*Your assignment*. Return the listing that follows exactly, with no pictures included.

*Dataset content*.
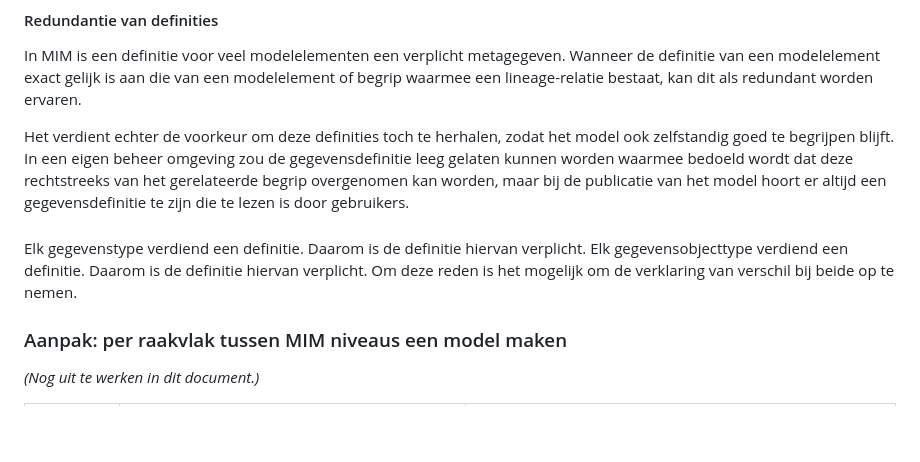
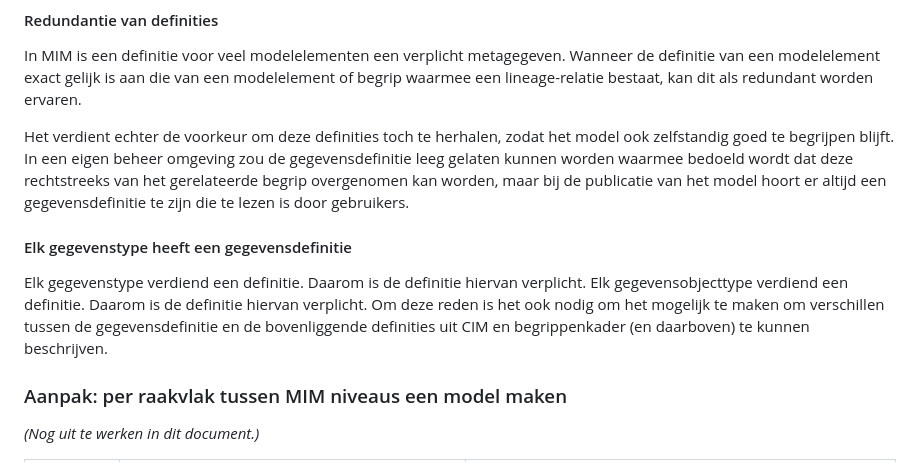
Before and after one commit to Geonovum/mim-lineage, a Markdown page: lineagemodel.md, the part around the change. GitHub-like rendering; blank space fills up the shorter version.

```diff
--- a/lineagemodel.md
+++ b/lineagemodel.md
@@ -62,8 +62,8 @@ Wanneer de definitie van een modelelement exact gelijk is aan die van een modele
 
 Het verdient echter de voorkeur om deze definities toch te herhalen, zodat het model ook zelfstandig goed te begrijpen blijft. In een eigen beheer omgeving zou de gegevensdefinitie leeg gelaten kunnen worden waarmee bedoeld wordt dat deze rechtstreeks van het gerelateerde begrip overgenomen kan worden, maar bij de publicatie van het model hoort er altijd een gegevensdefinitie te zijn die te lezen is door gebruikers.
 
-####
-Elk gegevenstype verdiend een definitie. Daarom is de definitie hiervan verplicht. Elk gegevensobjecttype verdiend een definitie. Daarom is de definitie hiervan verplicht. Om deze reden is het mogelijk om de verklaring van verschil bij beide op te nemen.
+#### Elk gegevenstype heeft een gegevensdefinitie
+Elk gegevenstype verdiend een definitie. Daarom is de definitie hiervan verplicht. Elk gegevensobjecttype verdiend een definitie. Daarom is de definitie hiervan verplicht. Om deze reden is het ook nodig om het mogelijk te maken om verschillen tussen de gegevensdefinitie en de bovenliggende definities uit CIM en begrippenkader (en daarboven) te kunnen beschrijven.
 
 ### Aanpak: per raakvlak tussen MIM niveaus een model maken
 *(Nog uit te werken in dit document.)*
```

*Answer for the task*.
Before and after one commit to Geonovum/mim-lineage, a Markdown page: lineagemodel.md, the part around the change. GitHub-like rendering; blank space fills up the shorter version.

```diff
--- a/lineagemodel.md
+++ b/lineagemodel.md
@@ -62,8 +62,8 @@ Wanneer de definitie van een modelelement exact gelijk is aan die van een modele
 
 Het verdient echter de voorkeur om deze definities toch te herhalen, zodat het model ook zelfstandig goed te begrijpen blijft. In een eigen beheer omgeving zou de gegevensdefinitie leeg gelaten kunnen worden waarmee bedoeld wordt dat deze rechtstreeks van het gerelateerde begrip overgenomen kan worden, maar bij de publicatie van het model hoort er altijd een gegevensdefinitie te zijn die te lezen is door gebruikers.
 
-####
-Elk gegevenstype verdiend een definitie. Daarom is de definitie hiervan verplicht. Elk gegevensobjecttype verdiend een definitie. Daarom is de definitie hiervan verplicht. Om deze reden is het mogelijk om de verklaring van verschil bij beide op te nemen.
+#### Elk gegevenstype heeft een gegevensdefinitie
+Elk gegevenstype verdiend een definitie. Daarom is de definitie hiervan verplicht. Elk gegevensobjecttype verdiend een definitie. Daarom is de definitie hiervan verplicht. Om deze reden is het ook nodig om het mogelijk te maken om verschillen tussen de gegevensdefinitie en de bovenliggende definities uit CIM en begrippenkader (en daarboven) te kunnen beschrijven.
 
 ### Aanpak: per raakvlak tussen MIM niveaus een model maken
 *(Nog uit te werken in dit document.)*
```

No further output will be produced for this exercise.